--- START ---

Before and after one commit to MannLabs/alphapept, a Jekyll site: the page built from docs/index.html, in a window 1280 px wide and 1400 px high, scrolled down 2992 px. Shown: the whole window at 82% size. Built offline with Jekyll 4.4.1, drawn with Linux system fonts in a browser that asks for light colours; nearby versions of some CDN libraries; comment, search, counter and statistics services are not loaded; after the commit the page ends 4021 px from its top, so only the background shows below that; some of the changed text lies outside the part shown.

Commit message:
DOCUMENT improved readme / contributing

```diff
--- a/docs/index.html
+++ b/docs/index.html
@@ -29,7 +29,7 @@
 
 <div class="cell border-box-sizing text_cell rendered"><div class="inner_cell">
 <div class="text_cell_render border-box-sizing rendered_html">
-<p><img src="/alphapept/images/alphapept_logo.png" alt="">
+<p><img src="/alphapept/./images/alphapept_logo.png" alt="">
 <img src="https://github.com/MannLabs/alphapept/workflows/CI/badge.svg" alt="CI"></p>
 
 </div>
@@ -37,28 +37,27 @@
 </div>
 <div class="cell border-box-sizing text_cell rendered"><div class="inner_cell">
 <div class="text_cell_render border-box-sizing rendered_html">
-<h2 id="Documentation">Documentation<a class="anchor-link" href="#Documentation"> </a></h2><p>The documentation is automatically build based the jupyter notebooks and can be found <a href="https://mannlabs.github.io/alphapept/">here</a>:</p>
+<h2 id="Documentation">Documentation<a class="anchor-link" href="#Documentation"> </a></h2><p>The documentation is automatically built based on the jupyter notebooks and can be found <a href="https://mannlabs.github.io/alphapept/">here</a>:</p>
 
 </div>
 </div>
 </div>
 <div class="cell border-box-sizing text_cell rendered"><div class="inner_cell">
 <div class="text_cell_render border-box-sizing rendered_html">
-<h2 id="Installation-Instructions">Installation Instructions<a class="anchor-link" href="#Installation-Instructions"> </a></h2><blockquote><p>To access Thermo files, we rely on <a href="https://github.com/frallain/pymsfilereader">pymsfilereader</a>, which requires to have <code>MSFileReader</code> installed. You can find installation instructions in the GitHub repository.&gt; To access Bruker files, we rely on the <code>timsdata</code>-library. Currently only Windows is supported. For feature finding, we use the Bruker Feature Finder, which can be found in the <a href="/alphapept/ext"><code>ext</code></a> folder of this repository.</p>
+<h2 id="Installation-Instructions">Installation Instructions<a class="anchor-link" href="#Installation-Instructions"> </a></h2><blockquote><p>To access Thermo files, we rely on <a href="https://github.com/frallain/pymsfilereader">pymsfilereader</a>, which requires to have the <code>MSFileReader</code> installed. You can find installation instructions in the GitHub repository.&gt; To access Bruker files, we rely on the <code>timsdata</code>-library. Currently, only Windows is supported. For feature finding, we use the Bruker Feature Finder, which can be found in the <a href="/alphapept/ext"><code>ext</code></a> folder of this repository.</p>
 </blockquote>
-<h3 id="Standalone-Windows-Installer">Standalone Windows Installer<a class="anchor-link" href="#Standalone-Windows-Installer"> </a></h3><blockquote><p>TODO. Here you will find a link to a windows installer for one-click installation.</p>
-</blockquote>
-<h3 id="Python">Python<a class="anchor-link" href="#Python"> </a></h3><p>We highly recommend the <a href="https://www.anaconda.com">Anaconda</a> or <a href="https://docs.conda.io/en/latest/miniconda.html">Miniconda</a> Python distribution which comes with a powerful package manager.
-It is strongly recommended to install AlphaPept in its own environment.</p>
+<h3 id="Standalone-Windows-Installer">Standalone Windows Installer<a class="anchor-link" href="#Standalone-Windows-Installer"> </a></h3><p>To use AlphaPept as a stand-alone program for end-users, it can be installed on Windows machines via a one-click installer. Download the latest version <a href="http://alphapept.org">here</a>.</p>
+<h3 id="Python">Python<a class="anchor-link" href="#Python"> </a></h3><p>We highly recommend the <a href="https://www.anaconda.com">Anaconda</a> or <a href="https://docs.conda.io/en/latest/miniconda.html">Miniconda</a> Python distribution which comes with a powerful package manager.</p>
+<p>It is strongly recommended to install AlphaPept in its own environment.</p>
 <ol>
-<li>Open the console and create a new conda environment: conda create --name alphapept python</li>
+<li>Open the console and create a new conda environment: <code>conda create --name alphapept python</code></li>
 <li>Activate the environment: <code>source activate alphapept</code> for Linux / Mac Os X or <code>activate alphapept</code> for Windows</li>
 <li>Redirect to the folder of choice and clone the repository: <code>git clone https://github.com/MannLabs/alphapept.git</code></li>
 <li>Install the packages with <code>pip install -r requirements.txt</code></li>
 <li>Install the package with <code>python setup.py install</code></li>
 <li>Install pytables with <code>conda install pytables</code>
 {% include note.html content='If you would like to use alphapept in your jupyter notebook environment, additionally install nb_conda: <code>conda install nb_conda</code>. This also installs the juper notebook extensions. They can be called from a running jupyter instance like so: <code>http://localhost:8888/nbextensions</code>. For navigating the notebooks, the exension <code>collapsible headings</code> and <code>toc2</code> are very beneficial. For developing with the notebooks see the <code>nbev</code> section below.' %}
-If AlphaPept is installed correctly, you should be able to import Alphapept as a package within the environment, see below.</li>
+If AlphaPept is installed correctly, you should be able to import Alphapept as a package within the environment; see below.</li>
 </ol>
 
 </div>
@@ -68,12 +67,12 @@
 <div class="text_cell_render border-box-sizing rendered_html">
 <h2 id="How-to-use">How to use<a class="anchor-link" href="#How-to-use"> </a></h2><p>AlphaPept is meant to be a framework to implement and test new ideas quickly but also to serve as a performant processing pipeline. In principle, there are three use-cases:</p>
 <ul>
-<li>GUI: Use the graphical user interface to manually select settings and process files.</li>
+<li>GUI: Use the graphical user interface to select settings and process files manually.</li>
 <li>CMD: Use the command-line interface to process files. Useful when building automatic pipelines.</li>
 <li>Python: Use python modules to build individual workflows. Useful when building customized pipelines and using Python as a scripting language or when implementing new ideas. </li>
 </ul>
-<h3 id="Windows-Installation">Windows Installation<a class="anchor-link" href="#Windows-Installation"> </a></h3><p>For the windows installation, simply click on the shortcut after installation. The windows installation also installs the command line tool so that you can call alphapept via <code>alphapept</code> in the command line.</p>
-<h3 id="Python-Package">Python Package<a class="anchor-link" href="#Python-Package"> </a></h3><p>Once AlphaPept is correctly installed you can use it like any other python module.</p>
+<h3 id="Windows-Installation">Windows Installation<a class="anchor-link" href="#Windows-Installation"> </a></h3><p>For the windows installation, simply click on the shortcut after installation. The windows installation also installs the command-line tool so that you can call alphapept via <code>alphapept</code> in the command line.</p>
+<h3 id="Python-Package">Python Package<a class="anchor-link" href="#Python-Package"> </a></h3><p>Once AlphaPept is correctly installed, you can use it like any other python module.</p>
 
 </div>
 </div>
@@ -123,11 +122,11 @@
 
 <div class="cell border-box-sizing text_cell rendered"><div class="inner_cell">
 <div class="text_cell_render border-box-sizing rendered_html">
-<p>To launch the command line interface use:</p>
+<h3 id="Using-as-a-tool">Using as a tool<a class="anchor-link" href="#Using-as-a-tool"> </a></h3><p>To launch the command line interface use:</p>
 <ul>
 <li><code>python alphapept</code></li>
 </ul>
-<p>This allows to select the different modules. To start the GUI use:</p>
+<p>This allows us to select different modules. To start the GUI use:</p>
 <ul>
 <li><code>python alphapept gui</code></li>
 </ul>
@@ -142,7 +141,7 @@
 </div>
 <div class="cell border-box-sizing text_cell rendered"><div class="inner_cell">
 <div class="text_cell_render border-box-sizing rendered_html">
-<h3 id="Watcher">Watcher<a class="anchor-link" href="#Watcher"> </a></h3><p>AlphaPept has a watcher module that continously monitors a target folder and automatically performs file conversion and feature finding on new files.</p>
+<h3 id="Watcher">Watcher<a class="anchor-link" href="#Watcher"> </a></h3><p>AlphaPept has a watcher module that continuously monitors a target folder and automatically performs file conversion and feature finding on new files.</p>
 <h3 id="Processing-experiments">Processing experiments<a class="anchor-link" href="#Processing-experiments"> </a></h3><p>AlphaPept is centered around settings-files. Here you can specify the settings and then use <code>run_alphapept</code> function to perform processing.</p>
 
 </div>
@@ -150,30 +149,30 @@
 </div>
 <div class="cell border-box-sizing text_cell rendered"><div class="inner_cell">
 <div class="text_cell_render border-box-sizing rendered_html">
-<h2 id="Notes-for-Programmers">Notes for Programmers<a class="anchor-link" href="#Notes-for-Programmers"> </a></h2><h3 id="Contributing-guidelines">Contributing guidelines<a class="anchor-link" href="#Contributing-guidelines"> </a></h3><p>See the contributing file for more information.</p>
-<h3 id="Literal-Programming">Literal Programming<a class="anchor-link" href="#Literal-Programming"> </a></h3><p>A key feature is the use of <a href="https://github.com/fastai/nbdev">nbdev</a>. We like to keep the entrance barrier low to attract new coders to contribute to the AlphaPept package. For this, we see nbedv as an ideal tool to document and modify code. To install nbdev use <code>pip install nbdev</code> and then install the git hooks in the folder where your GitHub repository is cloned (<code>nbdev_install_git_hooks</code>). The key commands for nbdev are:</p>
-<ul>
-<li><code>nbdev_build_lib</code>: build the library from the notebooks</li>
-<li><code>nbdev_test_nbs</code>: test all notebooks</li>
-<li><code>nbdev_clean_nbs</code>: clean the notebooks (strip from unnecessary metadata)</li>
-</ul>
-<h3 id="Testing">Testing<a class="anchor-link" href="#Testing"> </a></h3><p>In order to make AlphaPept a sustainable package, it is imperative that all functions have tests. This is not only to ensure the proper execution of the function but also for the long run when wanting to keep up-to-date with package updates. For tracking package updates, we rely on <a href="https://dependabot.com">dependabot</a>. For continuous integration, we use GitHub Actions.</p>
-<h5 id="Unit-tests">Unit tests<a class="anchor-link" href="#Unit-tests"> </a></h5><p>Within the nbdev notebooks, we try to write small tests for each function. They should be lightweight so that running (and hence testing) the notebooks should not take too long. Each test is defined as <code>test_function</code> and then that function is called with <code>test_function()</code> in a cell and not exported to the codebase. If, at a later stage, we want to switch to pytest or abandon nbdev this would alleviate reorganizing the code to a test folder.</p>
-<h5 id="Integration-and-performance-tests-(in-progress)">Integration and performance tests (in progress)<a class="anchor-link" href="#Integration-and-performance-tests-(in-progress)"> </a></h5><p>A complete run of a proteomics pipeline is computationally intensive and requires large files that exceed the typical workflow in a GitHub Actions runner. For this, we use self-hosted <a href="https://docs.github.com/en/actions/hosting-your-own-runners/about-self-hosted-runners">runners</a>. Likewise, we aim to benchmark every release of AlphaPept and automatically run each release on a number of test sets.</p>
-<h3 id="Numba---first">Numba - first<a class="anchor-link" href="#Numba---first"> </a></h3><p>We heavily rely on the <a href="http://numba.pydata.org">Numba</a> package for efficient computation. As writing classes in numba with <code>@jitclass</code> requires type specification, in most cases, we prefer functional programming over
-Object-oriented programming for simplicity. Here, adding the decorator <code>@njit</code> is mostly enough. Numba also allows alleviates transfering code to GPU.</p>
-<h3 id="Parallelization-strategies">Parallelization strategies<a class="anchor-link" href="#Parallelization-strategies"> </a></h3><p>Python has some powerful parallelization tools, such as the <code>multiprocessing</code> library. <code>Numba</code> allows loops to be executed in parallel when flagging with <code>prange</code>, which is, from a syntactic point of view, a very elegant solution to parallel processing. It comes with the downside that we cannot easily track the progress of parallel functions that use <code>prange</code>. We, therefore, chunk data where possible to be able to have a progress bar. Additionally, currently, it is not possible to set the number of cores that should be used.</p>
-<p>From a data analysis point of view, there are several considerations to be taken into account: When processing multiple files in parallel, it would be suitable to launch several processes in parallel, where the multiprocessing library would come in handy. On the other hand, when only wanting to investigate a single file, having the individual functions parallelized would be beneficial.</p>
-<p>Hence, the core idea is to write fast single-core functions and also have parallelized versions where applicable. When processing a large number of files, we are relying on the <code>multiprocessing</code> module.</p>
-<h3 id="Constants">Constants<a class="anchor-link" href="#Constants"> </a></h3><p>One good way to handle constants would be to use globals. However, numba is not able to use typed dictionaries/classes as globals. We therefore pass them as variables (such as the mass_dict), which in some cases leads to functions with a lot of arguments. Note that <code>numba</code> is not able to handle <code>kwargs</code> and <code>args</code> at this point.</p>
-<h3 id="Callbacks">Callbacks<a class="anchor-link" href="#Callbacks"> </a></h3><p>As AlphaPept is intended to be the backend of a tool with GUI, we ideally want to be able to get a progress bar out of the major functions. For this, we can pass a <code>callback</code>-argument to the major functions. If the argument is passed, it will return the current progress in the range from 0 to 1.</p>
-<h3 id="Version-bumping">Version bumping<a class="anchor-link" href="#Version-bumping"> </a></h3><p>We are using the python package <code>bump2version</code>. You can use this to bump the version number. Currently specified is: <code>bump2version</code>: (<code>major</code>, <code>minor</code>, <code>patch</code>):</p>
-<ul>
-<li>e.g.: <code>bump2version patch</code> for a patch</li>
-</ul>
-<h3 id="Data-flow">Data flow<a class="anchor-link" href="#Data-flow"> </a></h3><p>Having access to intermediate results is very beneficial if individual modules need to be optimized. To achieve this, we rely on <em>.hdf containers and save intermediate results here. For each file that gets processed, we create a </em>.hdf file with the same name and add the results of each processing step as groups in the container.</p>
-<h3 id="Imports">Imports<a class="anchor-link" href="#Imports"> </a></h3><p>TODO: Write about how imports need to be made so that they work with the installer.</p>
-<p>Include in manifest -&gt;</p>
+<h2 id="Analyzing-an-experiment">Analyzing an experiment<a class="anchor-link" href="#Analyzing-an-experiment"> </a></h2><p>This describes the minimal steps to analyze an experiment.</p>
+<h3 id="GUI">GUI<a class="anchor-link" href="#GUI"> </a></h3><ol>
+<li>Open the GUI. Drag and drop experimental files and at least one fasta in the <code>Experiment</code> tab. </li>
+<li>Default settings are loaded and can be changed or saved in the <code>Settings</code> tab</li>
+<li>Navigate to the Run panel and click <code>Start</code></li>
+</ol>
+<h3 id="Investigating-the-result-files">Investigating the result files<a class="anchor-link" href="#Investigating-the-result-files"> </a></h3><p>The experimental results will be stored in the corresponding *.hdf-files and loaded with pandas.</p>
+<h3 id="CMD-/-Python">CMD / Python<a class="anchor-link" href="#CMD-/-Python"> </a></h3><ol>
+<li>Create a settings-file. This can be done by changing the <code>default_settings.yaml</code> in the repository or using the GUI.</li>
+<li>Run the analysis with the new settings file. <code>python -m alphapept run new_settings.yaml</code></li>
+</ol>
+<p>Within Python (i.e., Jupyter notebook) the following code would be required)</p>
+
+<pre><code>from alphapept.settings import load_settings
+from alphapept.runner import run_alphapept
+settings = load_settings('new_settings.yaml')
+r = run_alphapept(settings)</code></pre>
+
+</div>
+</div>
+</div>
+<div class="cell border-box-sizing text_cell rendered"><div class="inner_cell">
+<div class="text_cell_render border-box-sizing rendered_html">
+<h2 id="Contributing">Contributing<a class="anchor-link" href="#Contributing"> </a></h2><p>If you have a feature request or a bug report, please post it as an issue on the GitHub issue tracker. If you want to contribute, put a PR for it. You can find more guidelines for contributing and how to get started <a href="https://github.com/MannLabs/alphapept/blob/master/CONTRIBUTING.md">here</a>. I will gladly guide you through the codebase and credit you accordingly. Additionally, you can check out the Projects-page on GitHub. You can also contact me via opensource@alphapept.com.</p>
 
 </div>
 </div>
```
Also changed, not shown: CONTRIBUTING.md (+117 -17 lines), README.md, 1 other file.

--- END ---

* [Work task] Read through the records above and copy the lines that contain "modules".

* [Exercise result]
 <li>Python: Use python modules to build individual workflows. Useful when building customized pipelines and using Python as a scripting language or when implementing new ideas. </li>
-<p>This allows to select the different modules. To start the GUI use:</p>
+<p>This allows us to select different modules. To start the GUI use:</p>
-<h3 id="Data-flow">Data flow<a class="anchor-link" href="#Data-flow"> </a></h3><p>Having access to intermediate results is very beneficial if individual modules need to be optimized. To achieve this, we rely on <em>.hdf containers and save intermediate results here. For each file that gets processed, we create a </em>.hdf file with the same name and add the results of each processing step as groups in the container.</p>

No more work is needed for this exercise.